And the hits just keep on coming. In chapter 3 of “Frank Joseph’s” anthology of Ancient American articles, Lost Worlds of Ancient America, Scott Wolter of American Petrographic Services, a company specializing in analyzing construction materials for failure assessment, declares the Bat Creek Stone—a century-old hoax—to be genuine for reasons that don’t make much sense to me. The first three are, in order:
- Skeptics of the Bat Creek Stone’s authenticity called believers naughty names, so this means believers must be right.
- Skeptics say the stone is like the infamous Kensington Rune Stone, which Wolter already declared genuine based on “mica degradation” in the carving. Therefore, skeptics “undermine their own argument.”
- Skeptics conducted character assassination on the 1889 discoverer of the Bat Creek Stone, John Emmert, so the stone must be genuine.
Finally… the science. Wolter looked at the stone under a microscope in 2010 and concluded that because the edges of the carved letters were rounded and did not contain any quartz silt, they were therefore weathered and “had to have been made prior to the excavation of the mound by John Emmert.” I’m not sure I follow why it is that the utter lack of orange-colored silt in the carved characters is proof that the stone had been buried in a red clay mound for hundreds of years. The argument seems to be that a fresh carving would have broken into the stone’s orange silt interior and left debris, but that greatly underestimates the ability of a hoaxer to do such simple things as carve carefully and wash and polish the stone prior to burying it.
Wolter contradicts his own assessment by asserting that the stone had been polished prior to being deposited in the mound. The more parsimonious explanation is that the man who faked the stone gave it a good polish to make it look old prior to depositing it. This is partially confirmed by Wolter’s own analysis that only the side with the inscription is polished.

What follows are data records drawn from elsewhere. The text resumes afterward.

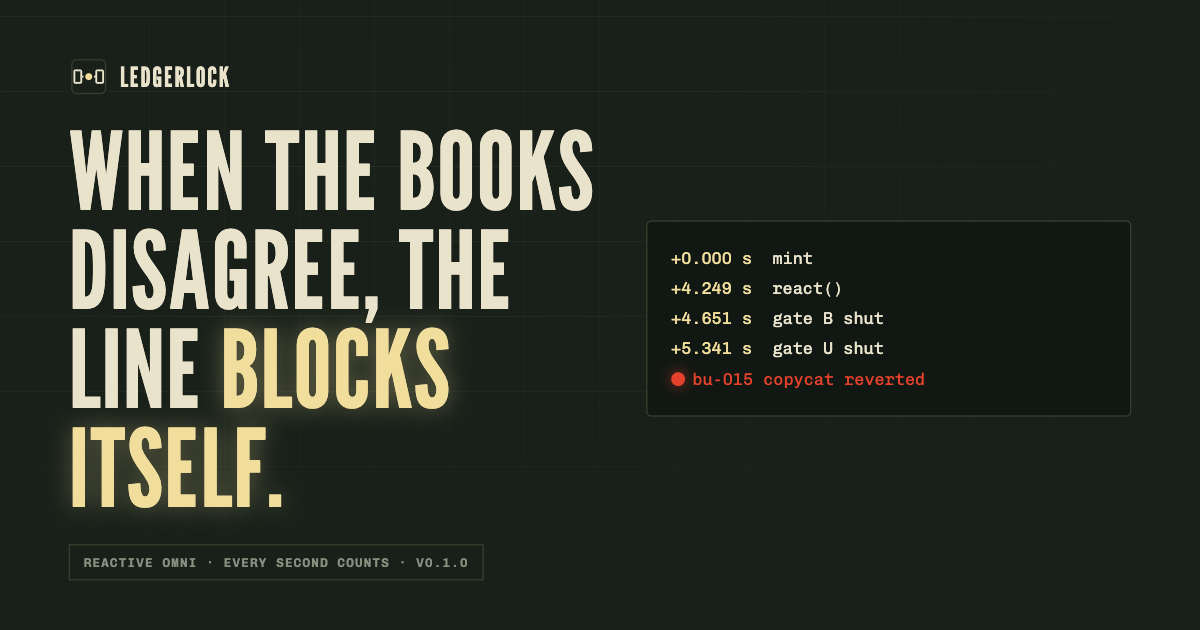
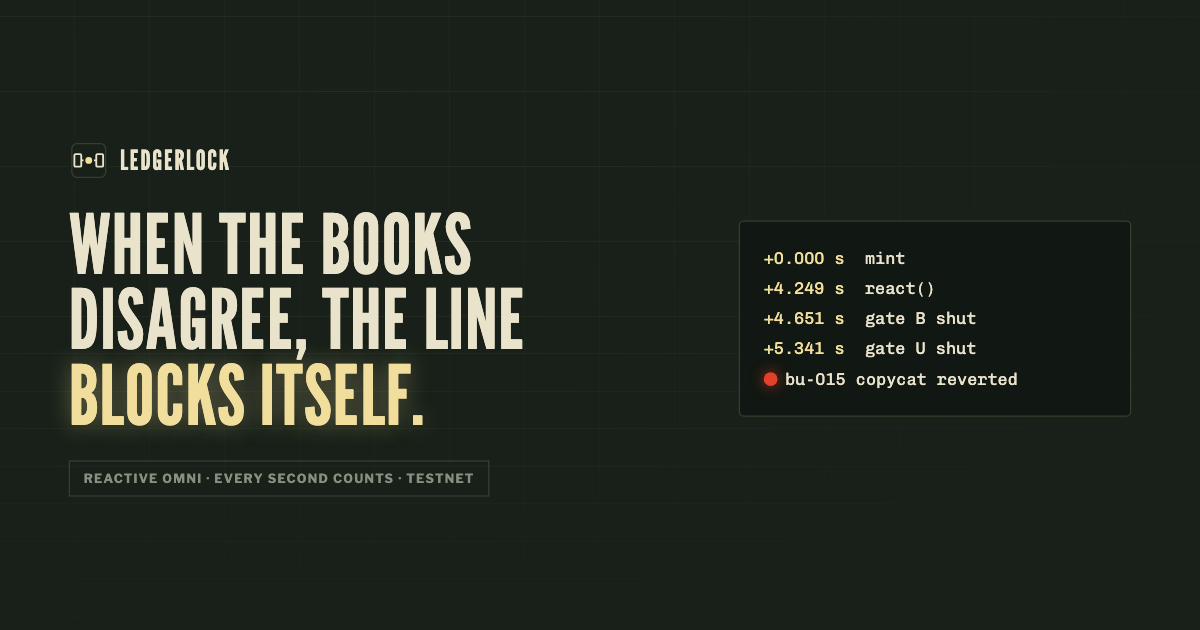
docs: README in the canonical judge-facing layout (Live, For Judges, Deck CTAs; CI + Release badges; Testing & CI with the six stages), current test counts (113 + 29 Solidity, 80 TS, 100% coverage) on README, DEMO, JUDGE and the landing; social card without a version that would go stale

diff --git a/docs/index.html b/docs/index.html
@@ -292,7 +292,7 @@ footer a.ver:hover{color:var(--ink)}
       <a class="btn" href="pitch/">Pitch deck</a>
       <a class="btn" href="status/">Live status page</a>
     </div>
-    <p class="proof rise d4"><span>testnet</span><span>labelled fixture bridge</span><span>no wallet needed to verify</span><span>846 triple rows committed</span><span>83 Foundry tests</span></p>
+    <p class="proof rise d4"><span>testnet</span><span>labelled fixture bridge</span><span>no wallet needed to verify</span><span>846 triple rows committed</span><span>113 Foundry tests</span></p>
 
     <figure class="board rise d5" id="board" aria-labelledby="board-cap">
       <div class="board-head">
@@ -370,7 +370,7 @@ footer a.ver:hover{color:var(--ink)}
 {"attacks":100,"detection":{"n":100,"p50":3.873,"p95":4.391,"max":6.545,"min":2.036},"pause_both":{"n":100,"p50":5.92,"p95":8.245,"max":10.97,"min":3.851},"strict_false":0}
 
 <span class="p">$</span> forge test
-Suite result: ok. 83 passed; 0 failed; 0 skipped<span class="cursor"></span></pre>
+Ran 6 test suites: 113 tests passed, 0 failed, 0 skipped (113 total tests)<span class="cursor"></span></pre>
       </div>
     </div>
     <div class="reg-scroll" tabindex="0" role="region" aria-label="Train register for run bu-015">

diff --git a/docs/judge.html b/docs/judge.html
@@ -202,7 +202,7 @@ footer .ver{font-family:var(--font-data);margin-left:auto}
         <tr><td>Guarded by Ledgerlock</td><td class="n">1</td><td class="n">1,000</td><td class="n">0 (reverted)</td></tr>
       </tbody>
     </table></div>
-    <p class="sub" style="margin-top:14px">The arms use different copycat schedules, so issuance illustrates the effect rather than a like-for-like rate. Tests: <span data-tests>110 contract tests and 29 reactive-kit Solidity tests (100% lines, statements, branches and functions on <code>src/</code> and the kit), 80 TypeScript unit tests at 100%, and one property test that checks 262,144 random queue steps</span>.</p>
+    <p class="sub" style="margin-top:14px">The arms use different copycat schedules, so issuance illustrates the effect rather than a like-for-like rate. Tests: <span data-tests>113 contract tests and 29 reactive-kit Solidity tests (100% lines, statements, branches and functions on <code>src/</code> and the kit), 80 TypeScript unit tests at 100%, and one property test that checks 262,144 random queue steps</span>.</p>
   </div>
 </section>
 

diff --git a/README.md b/README.md
@@ -6,6 +6,9 @@
 
   <br/>
 
+  [![Live Demo](https://img.shields.io/badge/🚀_Live-Demo-06b6d4?style=for-the-badge)](https://edycutjong.github.io/ledgerlock/)
+  [![For Judges](https://img.shields.io/badge/⚖_For-Judges-e4412a?style=for-the-badge)](https://edycutjong.github.io/ledgerlock/judge)
+  [![Pitch Deck](https://img.shields.io/badge/📊_Pitch-Deck-f59e0b?style=for-the-badge)](https://edycutjong.github.io/ledgerlock/pitch/)
   [![Built for Reactive Omni Buildathon](https://img.shields.io/badge/DoraHacks-Reactive_Omni_Buildathon-8b5cf6?style=for-the-badge)](https://dorahacks.io/hackathon/reactive-omni-buildathon/detail)
 
   <br/>
@@ -15,6 +18,9 @@
   ![TypeScript](https://img.shields.io/badge/TypeScript-3178C6?style=flat&logo=typescript&logoColor=white)
   [![License](https://img.shields.io/badge/License-MIT-yellow)](LICENSE)
   [![CI](https://github.com/edycutjong/ledgerlock/actions/workflows/ci.yml/badge.svg)](https://github.com/edycutjong/ledgerlock/actions/workflows/ci.yml)
+  [![Release](https://img.shields.io/github/v/release/edycutjong/ledgerlock?sort=semver)](https://github.com/edycutjong/ledgerlock/releases/latest)
+
+  <p><b>Judging?</b> Start at <a href="https://edycutjong.github.io/ledgerlock/judge">/judge</a> (<a href="JUDGE.md">JUDGE.md</a>): one forged mint, one Lasna <code>react()</code>, both gates paused, the copycat reverted, in six explorer links. No wallet needed.</p>
 
 </div>
 
@@ -81,8 +87,9 @@ Every pause is a triple: origin transaction → Lasna `react()` → gate callbac
 
 | Metric | Value | Source |
 |---|---|---|
-| Foundry tests | 83 passing | `forge test` |
-| reactive-kit tests | 23 passing (Solidity), 6 passing (TS) | `FOUNDRY_PROFILE=kit forge test`, `pnpm test:ts` |
+| Foundry tests | 113 passing; `src/` at 100% lines, statements, branches and functions | `forge test`, `pnpm coverage:sol` |
+| reactive-kit tests | 29 passing (Solidity), 80 passing (TS); both at 100% coverage | `FOUNDRY_PROFILE=kit forge test`, `pnpm test:coverage` |
+| Property test (queue head never rests on a cleared entry) | 262,144 random steps (4,096 runs × 64 ops) | `testFuzz_queue_head_never_rests_on_a_cleared_entry` |
 | Detection (mint mined → Lasna react seen) | p50 3.873 s · p95 4.391 s · max 6.545 s (n=100) | `evidence/frozen3-bench-summary.md` |
 | Pause, Unichain gate | p50 5.917 s · p95 8.245 s (n=100) | same |
 | Pause, Base gate | p50 3.378 s · p95 7.079 s (n=100) | same |
@@ -128,22 +135,46 @@ Lasna's `react()` is polled on a different RPC than the gates, so its first-seen
 ### Installation
 ```bash
 git submodule update --init --recursive && pnpm install
-forge test                       # 83 contract tests (Reactive Test Lib)
+forge test                       # 113 contract tests (Reactive Test Lib)
 pnpm bench:summary               # regenerate the numbers from evidence/frozen3-bench-runs.csv
 ```
 
 Re-running the live bench needs your own funded testnet keys; steps are in [DEMO.md](DEMO.md).
+
+## 🧪 Testing & CI
+
+```bash
+forge test && FOUNDRY_PROFILE=kit forge test   # 113 + 29 Solidity tests on the Reactive Test Lib
+pnpm coverage:sol                               # fails below 100% on src/ or packages/reactive-kit/src
+pnpm typecheck && pnpm test:coverage            # 80 TypeScript unit tests, 100% thresholds enforced
+pnpm e2e                                        # Playwright: landing, /judge, deck, status page, release tag, 375/768/1440 px
+```
+
+Every push and pull request runs a six-stage pipeline (`.github/workflows/ci.yml`):
+
+| Stage | What runs |
+|---|---|
+| 1 · Quality | `forge fmt --check test/`, `forge build --sizes`, both test profiles, the 100% coverage gate; `tsc`, vitest at 100%, and `pnpm bench:summary` must regenerate the committed summary byte for byte |
+| 2 · Security | gitleaks over every commit, Slither (`--fail-high`, two findings triaged in [SECURITY.md](SECURITY.md)), `pnpm audit` |
+| 3 · Build | the Pages site with the latest release tag stamped in and every local link checked |
+| 4 · E2E | Playwright on desktop and mobile Chrome |
+| 5 · Performance | Lighthouse CI (advisory) |
+| 6 · Deploy gate | main only, needs every stage; `pages.yml` then deploys `docs/` |
+
+CodeQL scans the TypeScript and the workflows; Dependabot (grouped, monthly, majors and `lib/` submodules excluded so the deployed bytecode keeps matching the source), secret scanning and push protection are on. The coverage work added tests only: `git diff e425c78 -- src packages/reactive-kit/src` is empty, so the frozen3 contracts still match this source.
 
 ## 📁 Project Structure
 
 | Path | What |
 |---|---|
 | `src/` | `LedgerlockReactive.sol`, `Gate.sol`, `DrillBeacon.sol`, `fixture/` (route A), `probe/` |
-| `packages/reactive-kit/` | shared Omni building blocks, copied unchanged from the same author's Heirloom repo (MIT; see its README) |
+| `packages/reactive-kit/` | shared Omni building blocks; the Solidity and TypeScript sources are copied unchanged from the same author's Heirloom repo (MIT; see its README), the tests beside them were added here |
 | `script/`, `scripts/` | deploy and trigger shell scripts; bench, summary and join scripts |
 | `evidence/` | committed raw rows from live runs; start with `evidence/README.md` |
-| `docs/` | landing page (`index.html`), pitch deck (`pitch/`), read-only status page (`status/`), architecture diagram |
+| `docs/` | landing page (`index.html`), judge page (`judge.html`), pitch deck (`pitch/`), read-only status page (`status/`), architecture diagram |
 | `deployments/testnet.json` | per-route addresses |
+| `test/`, `e2e/` | Foundry tests (Reactive Test Lib) and Playwright tests for the Pages site |
+| `JUDGE.md` | the judge path, mirrored at `/judge` on the Pages site |
 
 ## 📄 License
 

diff --git a/JUDGE.md b/JUDGE.md
@@ -39,7 +39,7 @@ behind it on Base.
 | Bursts | 20 of 20 stopped at the first reverted copycat; at most 1 copycat landed | `evidence/frozen3-burst-verify.csv` |
 | Triples (origin → Lasna `react()` → gate callback) | 846 rows; 500 of 500 callback legs joined; 0 `CallbackFailure` | `evidence/frozen3-triples.csv` |
 | Paired control (5 runs per arm) | unguarded: 6 copycats landed, 3,500 tUSD issued, 500 released · guarded: 1 landed, 1,000 issued, release reverted | `evidence/a0-control-runs.csv` |
-| Tests | 110 contract + 29 reactive-kit Solidity tests (100% lines, statements, branches, functions on `src/` and the kit); 80 TypeScript unit tests at 100%; one property test checks 262,144 random queue steps | `forge test`, `pnpm test:coverage` |
+| Tests | 113 contract + 29 reactive-kit Solidity tests (100% lines, statements, branches, functions on `src/` and the kit); 80 TypeScript unit tests at 100%; one property test checks 262,144 random queue steps | `forge test`, `pnpm test:coverage` |
 
 The control arms use different copycat schedules, so issuance illustrates the effect rather than a like-for-like rate.
 

diff --git a/DEMO.md b/DEMO.md
@@ -58,10 +58,14 @@ owner drills (`DrillBeacon.fire()`), not attacks. Drill pause latencies are in `
 
 ```bash
 forge test
-# Suite result: ok. 83 passed; 0 failed; 0 skipped
+# Ran 6 test suites: 113 tests passed, 0 failed, 0 skipped (113 total tests)
 FOUNDRY_PROFILE=kit forge test
-# 23 tests passed, 0 failed (4 suites)
-pnpm test:ts
+# Ran 6 test suites: 29 tests passed, 0 failed, 0 skipped (29 total tests)
+pnpm test:coverage
+# Tests 80 passed (80) · Statements 100% · Branches 100% · Functions 100% · Lines 100%
+pnpm coverage:sol
+# OK  src/: 100% lines, statements, branches, functions
+# OK  packages/reactive-kit/src: 100% lines, statements, branches, functions
 ```
 
 Named tests that carry the claims (`test/LedgerlockReactive.t.sol`), all `[PASS]`:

Well, we are 0-3 so far in "compelling evidence" of ancient visitors to America. I'll grant that this chapter was a bit more rigorous than others, but it still hasn't made a very compelling case. A rewrite to make the analysis a bit clearer might have helped, and I should probably also mention that New Page Books' poor proofreading and page design doesn't help either. In just this chapter we have missing italicization, dropped letters (the year 2010 is misprinted as 10s, for example), and other typographical errors. An earlier chapter had a page (p. 29) with a large blank section due to what appears to be a computer program's automated page layout issues. These issues are distracting and don't help with the book's claim to professionalism.